● MATERIAL FOR THIS TASK
[Start of section]

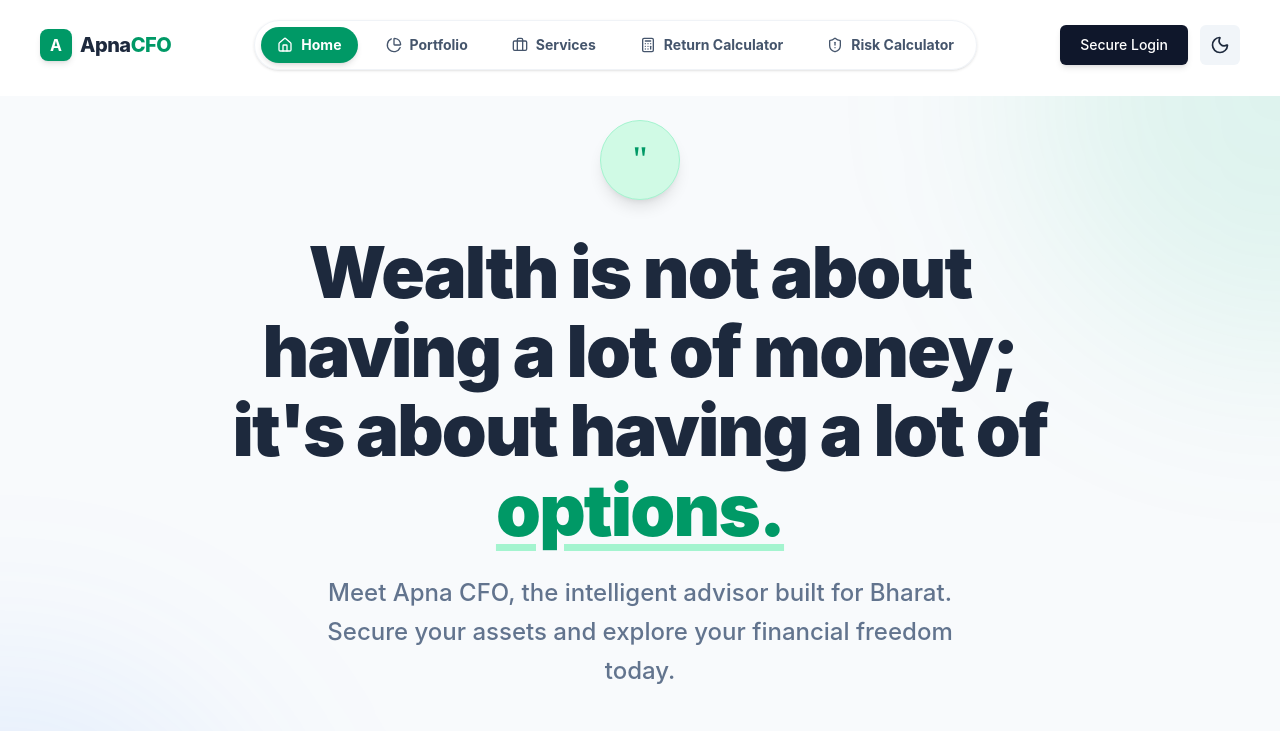
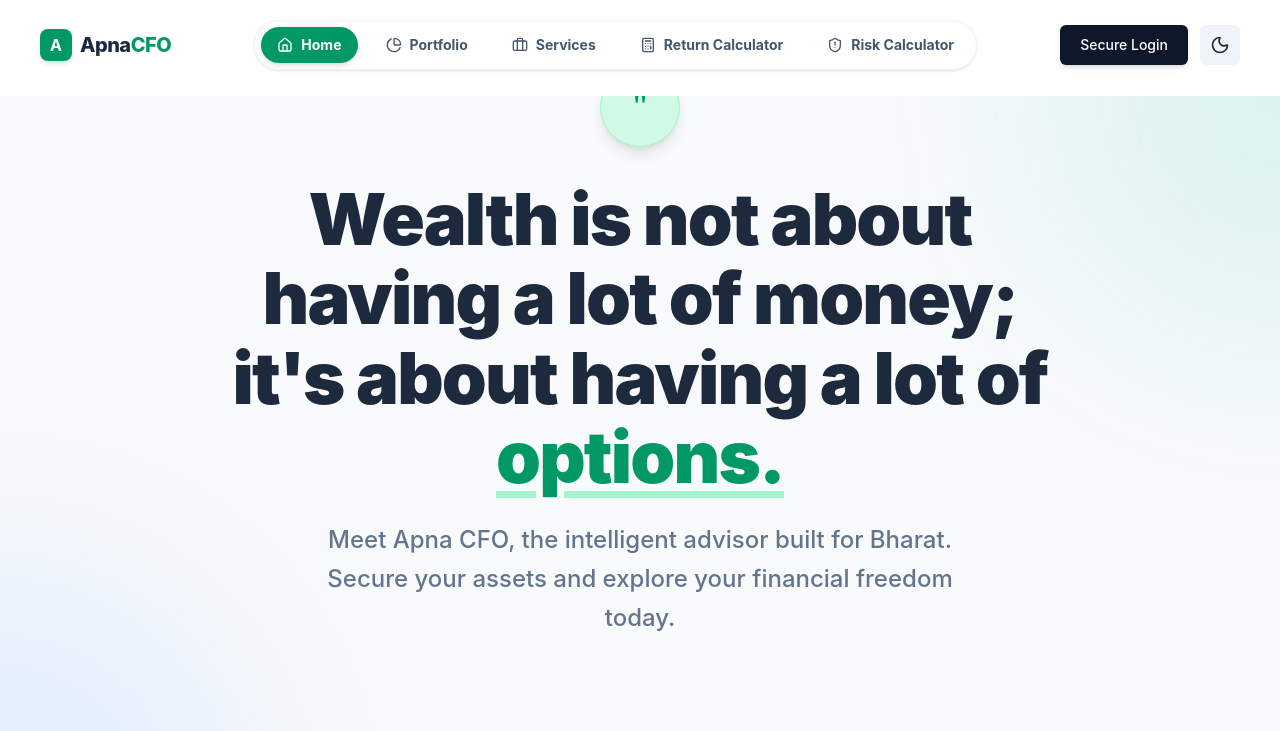
Before and after one commit to Aryanshh/apnaCFO, a Next.js app in the folder frontend/: page / in a window 1280 px wide. Shown: the top 731 px of the page. Built offline with nearby package versions, Linux system fonts and the light colour scheme.

Commit message:
Hotfix: Eliminate vertical scroll by constraining viewport height on Home Page

```diff
--- a/frontend/app/page.tsx
+++ b/frontend/app/page.tsx
@@ -4,7 +4,7 @@ import Link from 'next/link';
 
 export default function Home() {
   return (
-    <main className="min-h-[calc(100vh-80px)] w-full flex flex-col items-center justify-center bg-slate-50 dark:bg-slate-950 p-6 relative overflow-hidden transition-colors duration-500">
+    <main className="h-[calc(100vh-80px)] w-full flex flex-col items-center justify-center bg-slate-50 dark:bg-slate-950 px-6 relative overflow-hidden transition-colors duration-500">
       {/* Decorative Background Accents */}
       <div className="absolute top-0 right-0 w-[500px] h-[500px] bg-emerald-500/10 rounded-full blur-[100px] -translate-y-1/2 translate-x-1/2 pointer-events-none" />
       <div className="absolute bottom-0 left-0 w-[500px] h-[500px] bg-blue-500/10 dark:bg-teal-500/10 rounded-full blur-[100px] translate-y-1/2 -translate-x-1/2 pointer-events-none" />
```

[End of section]

● EXERCISE DIRECTIONS
Pull every line with the string "Home" from the data above.

● RESPONSE TO THE EXERCISE
Hotfix: Eliminate vertical scroll by constraining viewport height on Home Page
 export default function Home() {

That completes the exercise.